© Copyright 2014 The Washington Times, LLC. Click here for reprint permission.
About the Author
Amanda Comak covers the Washington Nationals and comes to The Washington Times from the Cape Cod Times and after stints with MLB.com and the Amsterdam (N.Y.) Recorder. A Massachusetts native and 2008 graduate of Boston University, Amanda can be reached at firstname.lastname@example.org and you can follow her on Twitter @acomak.
- What will Nationals do this offseason to contend again in 2014?
- As Nationals' manager search begins, Randy Knorr the players' choice
- Davey Johnson's big-league journey ends with Nationals loss
- Team spirit and Holy Spirit — for Nationals religion looms large on and off the field
- Jordan Zimmermann falls short of 20th win as Cardinals prevail again
Latest Blog Entries
- A fond farewell, and a bit of thanks
- Nationals coaches wait in limbo as team searches for next manager
- Davey Johnson won't be in uniform for Nationals in spring training
- Tanner Roark starts season finale with youthful lineup behind him (UPDATED)
- Dan Haren, Nationals top Diamondbacks in season's penultimate game
By Tammy Bruce
Only IRS employees could expect rewards for failing to pay their taxes

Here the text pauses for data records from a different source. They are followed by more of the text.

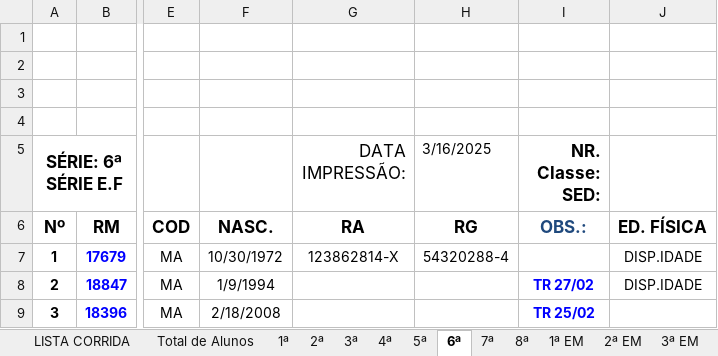
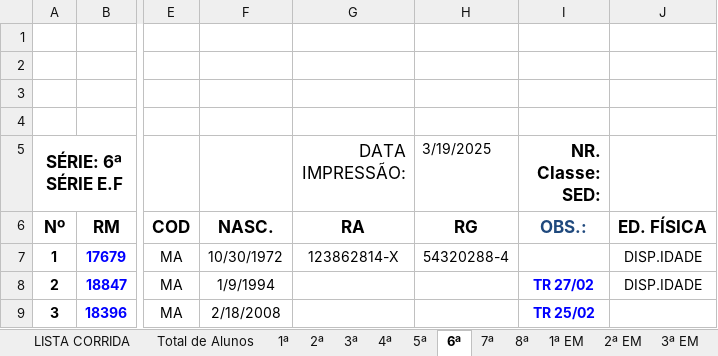
Before and after one commit to nilcruz94/secretariapadin, an Excel workbook: modelos/LISTA PILOTO - EJA - 1º SEM - 2025.xlsx, sheet 6ª, drawn as a sheet; only a part is shown, gaps mark what is left out; values as stored, in another font and other column widths than the file's, no borders; charts and pictures and conditional formats not drawn; the diff names each change by its address in the sheet, - before the commit and + after, or states it on an @@ line.

```diff
--- a/modelos/LISTA PILOTO - EJA - 1º SEM - 2025.xlsx (sheet 6ª)
+++ b/modelos/LISTA PILOTO - EJA - 1º SEM - 2025.xlsx (sheet 6ª)
-H5: 3/16/2025
+H5: 3/19/2025
```
Also changed, not shown: sheet 4ª, sheet 7ª, sheet 1ª EM, sheet 2ª EM, sheet 5ª, sheet 8ª, 6 more sheets, 13 other files.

- Holder cancels appearance in OKC amid angry protests
- 'Top Gun' for drones: Squadrons of carrier-based killers have Navy's approval

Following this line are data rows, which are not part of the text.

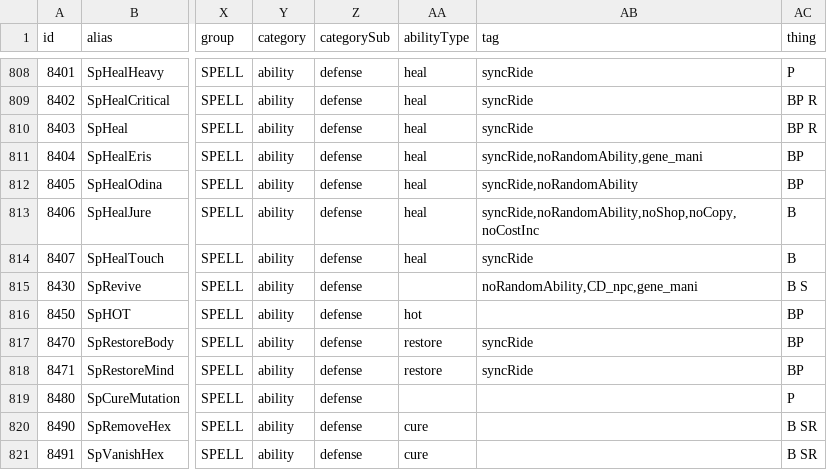
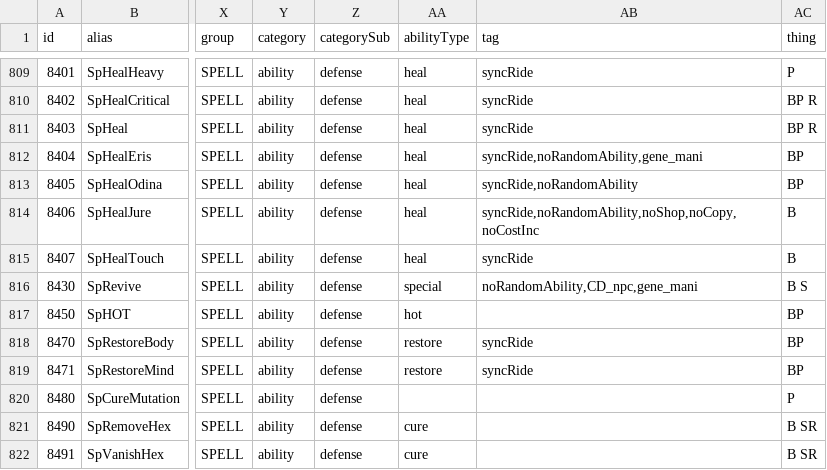
Before and after one commit to ieau102/MilkSim, a CSV file: public/resources/SourceElement.csv, drawn as a sheet; only a part is shown, gaps mark what is left out; addresses are those after the commit; the diff covers the shown part only; the diff names each change by its address in the sheet, - before the commit and + after, or states it on an @@ line.

```diff
--- a/public/resources/SourceElement.csv
+++ b/public/resources/SourceElement.csv
-AA816 (abilityType): (empty)
+AA816 (abilityType): special
```
Also changed, not shown: 2 added rows and 3 edited cells elsewhere in this file, public/resources/SourceChara.csv, public/resources/SourceJob.csv, 2 other files.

- In its hunt for Senate, Republican candidates campaign against Harry Reid
- America is an oligarchy, not a democracy or republic, university study finds
- Obamacare class-action suit opens a new legal front
- Sold out: Ukraine's leadership swapped best military weapons for cash
- Justice at last: 'Evil woman' outed for grabbing girl's game ball
- Gun control supporters send message to NRA
- Nevada rancher Cliven Bundy hailed as patriot, ripped as lawless deadbeat
- Nevada rancher's racial remarks cost him range of support
Top 10 handguns in the U.S.
Celebrity deaths in 2014